Power to the partiers10/5/2016
Music and politics make for strange bedfellows. It’s a double-edged sword, with the outspokenness of musicians like Ted Nugent and Beyonce endearing them to half their fanbase and alienating them from the other half.
Party enthusiast Andrew WK wants to shift the focus away from the partisan elements and toward what truly unites us: partying. He’ll be speaking about his proposed Party Party on Oct. 28 at the Temple for Performing Arts.
“The best achievement I can hope to bring about through the Party Party is nothing other than people feeling good, energized and optimistic,” WK said during a phone interview. “It can be accomplished without our political party being officially recognized, because it will be recognized in our hearts and souls, where the feeling dwells anyway.”
Make no mistake, WK is trying to make the Party Party an official thing. He’s currently collecting signatures to get the party recognized by the State Department (which will require 100,000 signatures in WK’s home state of California alone).

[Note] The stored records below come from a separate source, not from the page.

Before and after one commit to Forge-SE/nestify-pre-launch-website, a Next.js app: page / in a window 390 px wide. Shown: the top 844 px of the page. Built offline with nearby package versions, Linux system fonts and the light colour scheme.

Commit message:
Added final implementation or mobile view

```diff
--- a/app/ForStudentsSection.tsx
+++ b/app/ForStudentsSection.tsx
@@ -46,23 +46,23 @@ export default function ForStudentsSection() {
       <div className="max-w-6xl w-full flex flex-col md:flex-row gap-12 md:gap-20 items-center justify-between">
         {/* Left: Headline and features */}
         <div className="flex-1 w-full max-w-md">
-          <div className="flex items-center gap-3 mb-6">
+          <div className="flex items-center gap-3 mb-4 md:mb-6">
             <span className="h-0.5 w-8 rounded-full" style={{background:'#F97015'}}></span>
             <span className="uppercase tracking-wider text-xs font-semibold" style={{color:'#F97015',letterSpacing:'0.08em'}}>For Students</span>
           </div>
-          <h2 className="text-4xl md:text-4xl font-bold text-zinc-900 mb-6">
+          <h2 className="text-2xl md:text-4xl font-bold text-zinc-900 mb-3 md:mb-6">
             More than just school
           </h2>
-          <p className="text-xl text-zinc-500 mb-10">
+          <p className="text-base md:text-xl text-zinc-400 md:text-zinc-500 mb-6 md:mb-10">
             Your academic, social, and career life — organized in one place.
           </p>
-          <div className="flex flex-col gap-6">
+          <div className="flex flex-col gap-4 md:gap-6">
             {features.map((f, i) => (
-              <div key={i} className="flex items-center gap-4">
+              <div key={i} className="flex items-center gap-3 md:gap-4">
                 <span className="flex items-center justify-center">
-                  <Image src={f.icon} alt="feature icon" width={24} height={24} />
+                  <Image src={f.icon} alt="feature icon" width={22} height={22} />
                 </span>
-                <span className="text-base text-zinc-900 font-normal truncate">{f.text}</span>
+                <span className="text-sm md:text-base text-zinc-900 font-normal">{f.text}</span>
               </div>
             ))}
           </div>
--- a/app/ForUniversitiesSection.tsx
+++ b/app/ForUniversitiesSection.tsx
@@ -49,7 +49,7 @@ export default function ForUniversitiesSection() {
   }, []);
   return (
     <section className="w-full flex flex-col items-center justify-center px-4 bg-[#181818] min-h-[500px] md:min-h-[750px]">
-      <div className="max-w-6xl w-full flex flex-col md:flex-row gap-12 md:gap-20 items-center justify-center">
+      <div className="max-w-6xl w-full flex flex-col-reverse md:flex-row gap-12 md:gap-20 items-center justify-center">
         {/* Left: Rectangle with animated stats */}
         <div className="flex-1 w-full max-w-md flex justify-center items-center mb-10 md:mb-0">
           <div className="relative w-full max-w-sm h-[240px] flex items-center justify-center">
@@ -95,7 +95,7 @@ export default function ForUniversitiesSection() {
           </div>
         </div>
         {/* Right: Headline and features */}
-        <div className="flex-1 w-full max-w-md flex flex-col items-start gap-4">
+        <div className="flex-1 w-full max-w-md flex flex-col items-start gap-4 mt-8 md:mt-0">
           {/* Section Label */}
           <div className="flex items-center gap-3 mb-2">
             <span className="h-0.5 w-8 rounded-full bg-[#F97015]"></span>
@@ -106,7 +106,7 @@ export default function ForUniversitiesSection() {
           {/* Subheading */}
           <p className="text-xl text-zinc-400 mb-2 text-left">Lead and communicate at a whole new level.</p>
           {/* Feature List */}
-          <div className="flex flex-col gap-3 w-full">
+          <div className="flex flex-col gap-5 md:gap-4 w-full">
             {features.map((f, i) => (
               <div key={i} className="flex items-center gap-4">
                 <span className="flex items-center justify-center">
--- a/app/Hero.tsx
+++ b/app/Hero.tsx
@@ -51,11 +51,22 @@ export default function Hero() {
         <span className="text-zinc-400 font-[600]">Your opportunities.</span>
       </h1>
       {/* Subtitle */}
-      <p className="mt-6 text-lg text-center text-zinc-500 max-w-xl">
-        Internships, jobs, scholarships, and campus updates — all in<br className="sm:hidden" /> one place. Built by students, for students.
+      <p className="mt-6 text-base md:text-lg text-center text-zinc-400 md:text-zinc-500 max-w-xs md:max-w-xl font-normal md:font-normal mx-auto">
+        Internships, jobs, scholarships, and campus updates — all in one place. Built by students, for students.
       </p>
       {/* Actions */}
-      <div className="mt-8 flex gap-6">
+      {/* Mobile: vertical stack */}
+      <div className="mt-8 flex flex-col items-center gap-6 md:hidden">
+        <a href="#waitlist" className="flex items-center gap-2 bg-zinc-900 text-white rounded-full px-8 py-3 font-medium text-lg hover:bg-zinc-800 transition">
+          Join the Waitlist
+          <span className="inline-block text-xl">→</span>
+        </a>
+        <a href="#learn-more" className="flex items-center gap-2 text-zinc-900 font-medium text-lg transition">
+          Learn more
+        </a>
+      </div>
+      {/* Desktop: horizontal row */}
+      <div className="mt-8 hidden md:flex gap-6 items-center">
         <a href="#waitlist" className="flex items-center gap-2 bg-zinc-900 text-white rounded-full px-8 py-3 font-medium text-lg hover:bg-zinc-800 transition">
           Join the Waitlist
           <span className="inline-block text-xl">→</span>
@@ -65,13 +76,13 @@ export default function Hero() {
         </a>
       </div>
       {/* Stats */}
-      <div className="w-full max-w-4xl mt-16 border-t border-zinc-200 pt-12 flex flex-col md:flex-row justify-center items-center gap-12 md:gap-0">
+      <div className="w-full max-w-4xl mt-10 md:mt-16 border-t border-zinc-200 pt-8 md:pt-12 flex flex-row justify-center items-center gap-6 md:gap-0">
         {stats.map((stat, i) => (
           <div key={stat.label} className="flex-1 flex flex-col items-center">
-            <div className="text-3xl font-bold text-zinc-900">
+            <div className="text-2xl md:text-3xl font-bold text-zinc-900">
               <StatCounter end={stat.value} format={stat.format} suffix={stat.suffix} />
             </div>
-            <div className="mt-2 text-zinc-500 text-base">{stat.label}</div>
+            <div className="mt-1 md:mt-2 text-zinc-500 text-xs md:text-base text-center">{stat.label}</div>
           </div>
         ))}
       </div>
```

His Des Moines appearance is part of a 50-state tour by WK to talk with the people. Talk is the key word here. If you’re hoping to see him perform “Party Hard,” “Party ‘Til You Puke” or “It’s Time to Party,” you’ll have to wait for another show. His speeches will be high energy, but sans music.
“It’s me speaking extemporaneously, then there will be an hour for a Q&A, but a Q&A will go both ways,” WK said. “There will be questions from me for other folks who are there. Then it goes into a hangout session as long as the venue will let us stay and talk to one another.”
And, yes, he realizes that something called the Party Party fronted by a long-haired musician who wears all white (he volunteered that he’s willing to wear a suit if need be). But people who are willing to write him off for that reason might not be buying what WK is selling.
“For better or worse, the folks opposed to these ideas or methods of delivery or the packaging or association with the word ‘partying’ or rock music probably aren’t working for this anyway,” WK said. “There’s probably not much I or anyone can do. They probably have what they’re looking for and are fulfilled in that regard.
“But what blew my mind is that after the initial announcement, the reaction was way more positive than I had anticipated. It showed me I wasn’t alone in these feelings. People from across the board and even outside the U.S. seem to be searching for this particular flavor.”
Following this tour, WK plans to head back into the studio to work on a new rock album (assuming a write-in campaign doesn’t sweep him into office). He’s working on it already, but he’s excited about having some time on the road to give him perspective on the music. He’s anticipating more ideas to come with him as he meets with fans on the road.
But until then, he wants to chat with fans about politics and is stressing that he’s all about positivity, not partisanship.
“You don’t need to abandon other allegiances or your interests in politics or culture,” WK said. “You can be what you want and still be part of this party. You don’t have to censor any other part of yourself. I don’t necessarily think the most important aspect is to have this be on the ballot. I just want to reach members of the human race.”
Joe Lawler is a music writer who has probably interviewed your favorite band. And your least favorite band.